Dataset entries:
== Segment start ==

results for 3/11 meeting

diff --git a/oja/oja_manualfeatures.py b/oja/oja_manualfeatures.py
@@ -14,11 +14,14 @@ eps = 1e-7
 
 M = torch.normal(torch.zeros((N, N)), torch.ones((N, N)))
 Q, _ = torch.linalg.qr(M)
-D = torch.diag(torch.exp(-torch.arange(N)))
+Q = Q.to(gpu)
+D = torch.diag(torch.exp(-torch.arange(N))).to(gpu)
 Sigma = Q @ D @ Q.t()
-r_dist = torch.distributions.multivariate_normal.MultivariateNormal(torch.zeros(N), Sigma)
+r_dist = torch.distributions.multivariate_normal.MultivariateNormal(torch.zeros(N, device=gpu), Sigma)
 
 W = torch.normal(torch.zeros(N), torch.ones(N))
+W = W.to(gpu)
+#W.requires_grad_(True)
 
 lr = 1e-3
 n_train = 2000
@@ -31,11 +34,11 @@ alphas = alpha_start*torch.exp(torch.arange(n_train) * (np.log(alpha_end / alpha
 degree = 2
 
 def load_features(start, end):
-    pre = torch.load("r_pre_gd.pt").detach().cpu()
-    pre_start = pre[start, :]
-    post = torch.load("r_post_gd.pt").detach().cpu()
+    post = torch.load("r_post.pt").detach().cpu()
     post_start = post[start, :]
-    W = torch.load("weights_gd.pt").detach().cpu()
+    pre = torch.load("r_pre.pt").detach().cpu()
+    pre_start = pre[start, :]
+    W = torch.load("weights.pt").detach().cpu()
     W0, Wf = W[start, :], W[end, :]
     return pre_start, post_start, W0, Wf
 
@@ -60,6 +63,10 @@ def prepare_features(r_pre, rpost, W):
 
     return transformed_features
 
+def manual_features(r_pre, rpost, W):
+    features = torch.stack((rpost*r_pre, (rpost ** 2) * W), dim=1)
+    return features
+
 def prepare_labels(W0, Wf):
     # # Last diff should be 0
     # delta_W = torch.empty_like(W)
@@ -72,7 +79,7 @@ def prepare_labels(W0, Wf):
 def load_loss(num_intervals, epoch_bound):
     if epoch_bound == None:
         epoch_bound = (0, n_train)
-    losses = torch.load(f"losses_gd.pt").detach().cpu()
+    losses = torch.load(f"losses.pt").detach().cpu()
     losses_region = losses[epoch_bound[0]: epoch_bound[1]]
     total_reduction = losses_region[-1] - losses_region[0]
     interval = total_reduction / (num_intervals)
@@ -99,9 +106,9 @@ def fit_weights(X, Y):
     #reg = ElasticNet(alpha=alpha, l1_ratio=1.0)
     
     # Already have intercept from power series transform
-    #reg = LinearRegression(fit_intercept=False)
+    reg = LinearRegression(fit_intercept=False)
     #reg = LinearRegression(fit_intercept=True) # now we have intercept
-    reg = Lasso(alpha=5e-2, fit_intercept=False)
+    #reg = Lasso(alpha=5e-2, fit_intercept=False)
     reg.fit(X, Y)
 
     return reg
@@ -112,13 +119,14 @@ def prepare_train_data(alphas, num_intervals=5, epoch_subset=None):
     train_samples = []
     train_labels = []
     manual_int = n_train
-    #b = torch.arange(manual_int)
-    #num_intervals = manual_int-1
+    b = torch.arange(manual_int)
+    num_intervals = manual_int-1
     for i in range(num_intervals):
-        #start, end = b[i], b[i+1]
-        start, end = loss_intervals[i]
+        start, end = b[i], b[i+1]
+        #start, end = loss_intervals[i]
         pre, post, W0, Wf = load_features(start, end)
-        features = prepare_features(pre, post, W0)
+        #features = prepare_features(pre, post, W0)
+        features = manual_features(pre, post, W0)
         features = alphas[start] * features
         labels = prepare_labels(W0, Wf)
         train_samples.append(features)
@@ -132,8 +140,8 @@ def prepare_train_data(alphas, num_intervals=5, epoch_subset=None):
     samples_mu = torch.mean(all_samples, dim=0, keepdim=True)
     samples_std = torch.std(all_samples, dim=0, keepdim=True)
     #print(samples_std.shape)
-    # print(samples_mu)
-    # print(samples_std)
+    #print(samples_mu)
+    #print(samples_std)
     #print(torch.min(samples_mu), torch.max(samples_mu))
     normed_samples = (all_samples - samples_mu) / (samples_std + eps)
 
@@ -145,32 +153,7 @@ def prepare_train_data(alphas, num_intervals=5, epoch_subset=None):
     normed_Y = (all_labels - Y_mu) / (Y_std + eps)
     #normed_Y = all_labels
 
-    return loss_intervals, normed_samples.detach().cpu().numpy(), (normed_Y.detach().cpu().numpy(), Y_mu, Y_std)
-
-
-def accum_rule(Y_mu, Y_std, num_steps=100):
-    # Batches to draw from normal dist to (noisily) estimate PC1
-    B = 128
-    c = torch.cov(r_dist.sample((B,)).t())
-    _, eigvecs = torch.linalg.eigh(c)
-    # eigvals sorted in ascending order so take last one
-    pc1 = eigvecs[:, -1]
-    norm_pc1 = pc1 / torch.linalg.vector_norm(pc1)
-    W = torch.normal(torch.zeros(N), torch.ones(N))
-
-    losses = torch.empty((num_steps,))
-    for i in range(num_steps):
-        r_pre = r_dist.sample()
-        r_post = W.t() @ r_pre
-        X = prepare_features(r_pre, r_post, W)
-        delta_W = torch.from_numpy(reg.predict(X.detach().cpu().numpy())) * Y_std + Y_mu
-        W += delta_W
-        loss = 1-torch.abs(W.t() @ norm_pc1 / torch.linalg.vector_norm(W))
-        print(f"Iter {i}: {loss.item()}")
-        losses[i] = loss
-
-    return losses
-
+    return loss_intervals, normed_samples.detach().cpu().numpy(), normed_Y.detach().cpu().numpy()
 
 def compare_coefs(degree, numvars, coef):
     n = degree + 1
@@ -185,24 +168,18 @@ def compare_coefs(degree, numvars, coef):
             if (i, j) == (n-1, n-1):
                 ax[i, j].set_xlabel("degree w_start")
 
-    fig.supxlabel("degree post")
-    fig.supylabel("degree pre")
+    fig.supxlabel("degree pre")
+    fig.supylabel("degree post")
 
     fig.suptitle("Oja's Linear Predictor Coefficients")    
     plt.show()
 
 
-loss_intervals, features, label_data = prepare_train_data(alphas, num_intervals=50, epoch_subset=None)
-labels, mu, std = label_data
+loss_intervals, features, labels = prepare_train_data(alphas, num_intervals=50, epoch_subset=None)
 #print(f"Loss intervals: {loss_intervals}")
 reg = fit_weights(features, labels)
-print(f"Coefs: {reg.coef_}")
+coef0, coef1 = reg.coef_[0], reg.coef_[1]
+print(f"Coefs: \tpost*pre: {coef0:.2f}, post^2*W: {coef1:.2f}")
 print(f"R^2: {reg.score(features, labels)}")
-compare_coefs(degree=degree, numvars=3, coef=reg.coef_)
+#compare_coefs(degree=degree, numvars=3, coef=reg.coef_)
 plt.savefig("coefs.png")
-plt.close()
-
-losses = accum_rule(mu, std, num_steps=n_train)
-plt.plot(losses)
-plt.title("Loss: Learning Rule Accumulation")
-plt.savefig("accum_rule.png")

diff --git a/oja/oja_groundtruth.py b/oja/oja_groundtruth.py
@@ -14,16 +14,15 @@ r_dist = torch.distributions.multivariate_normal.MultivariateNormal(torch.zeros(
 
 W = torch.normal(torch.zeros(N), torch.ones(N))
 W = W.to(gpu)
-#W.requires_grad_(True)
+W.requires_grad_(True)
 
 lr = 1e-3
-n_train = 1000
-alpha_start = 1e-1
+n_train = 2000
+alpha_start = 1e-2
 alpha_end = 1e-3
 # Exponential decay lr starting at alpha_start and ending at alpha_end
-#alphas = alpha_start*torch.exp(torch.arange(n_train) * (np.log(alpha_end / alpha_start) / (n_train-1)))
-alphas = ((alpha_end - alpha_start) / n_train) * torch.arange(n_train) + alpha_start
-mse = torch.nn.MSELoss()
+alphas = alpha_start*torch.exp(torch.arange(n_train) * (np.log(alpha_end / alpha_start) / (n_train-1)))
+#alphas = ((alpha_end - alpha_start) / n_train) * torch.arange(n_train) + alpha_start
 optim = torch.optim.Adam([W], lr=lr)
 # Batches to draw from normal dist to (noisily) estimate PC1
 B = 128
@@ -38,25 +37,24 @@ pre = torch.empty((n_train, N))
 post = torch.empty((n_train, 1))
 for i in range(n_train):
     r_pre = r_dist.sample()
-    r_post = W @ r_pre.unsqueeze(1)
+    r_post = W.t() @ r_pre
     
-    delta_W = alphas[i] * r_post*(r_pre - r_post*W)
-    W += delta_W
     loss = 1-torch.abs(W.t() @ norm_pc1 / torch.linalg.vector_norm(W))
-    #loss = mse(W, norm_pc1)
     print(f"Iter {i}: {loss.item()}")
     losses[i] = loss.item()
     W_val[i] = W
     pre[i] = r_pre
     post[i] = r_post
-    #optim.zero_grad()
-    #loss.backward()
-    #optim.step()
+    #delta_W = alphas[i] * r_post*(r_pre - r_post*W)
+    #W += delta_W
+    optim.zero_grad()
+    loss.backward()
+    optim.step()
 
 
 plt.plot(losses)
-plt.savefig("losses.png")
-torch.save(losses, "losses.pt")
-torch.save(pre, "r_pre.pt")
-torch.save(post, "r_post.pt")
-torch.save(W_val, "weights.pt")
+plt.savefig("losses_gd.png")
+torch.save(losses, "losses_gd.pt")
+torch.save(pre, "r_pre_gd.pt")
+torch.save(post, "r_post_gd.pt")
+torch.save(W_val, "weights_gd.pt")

== Segment end ==

- Work required
Between the first line of the entries above and the line with "return pre_start, post_start, W0, Wf", both included, copy every line exactly and nothing outside that range.

- Written response
results for 3/11 meeting

diff --git a/oja/oja_manualfeatures.py b/oja/oja_manualfeatures.py
@@ -14,11 +14,14 @@ eps = 1e-7
 
 M = torch.normal(torch.zeros((N, N)), torch.ones((N, N)))
 Q, _ = torch.linalg.qr(M)
-D = torch.diag(torch.exp(-torch.arange(N)))
+Q = Q.to(gpu)
+D = torch.diag(torch.exp(-torch.arange(N))).to(gpu)
 Sigma = Q @ D @ Q.t()
-r_dist = torch.distributions.multivariate_normal.MultivariateNormal(torch.zeros(N), Sigma)
+r_dist = torch.distributions.multivariate_normal.MultivariateNormal(torch.zeros(N, device=gpu), Sigma)
 
 W = torch.normal(torch.zeros(N), torch.ones(N))
+W = W.to(gpu)
+#W.requires_grad_(True)
 
 lr = 1e-3
 n_train = 2000
@@ -31,11 +34,11 @@ alphas = alpha_start*torch.exp(torch.arange(n_train) * (np.log(alpha_end / alpha
 degree = 2
 
 def load_features(start, end):
-    pre = torch.load("r_pre_gd.pt").detach().cpu()
-    pre_start = pre[start, :]
-    post = torch.load("r_post_gd.pt").detach().cpu()
+    post = torch.load("r_post.pt").detach().cpu()
     post_start = post[start, :]
-    W = torch.load("weights_gd.pt").detach().cpu()
+    pre = torch.load("r_pre.pt").detach().cpu()
+    pre_start = pre[start, :]
+    W = torch.load("weights.pt").detach().cpu()
     W0, Wf = W[start, :], W[end, :]
     return pre_start, post_start, W0, Wf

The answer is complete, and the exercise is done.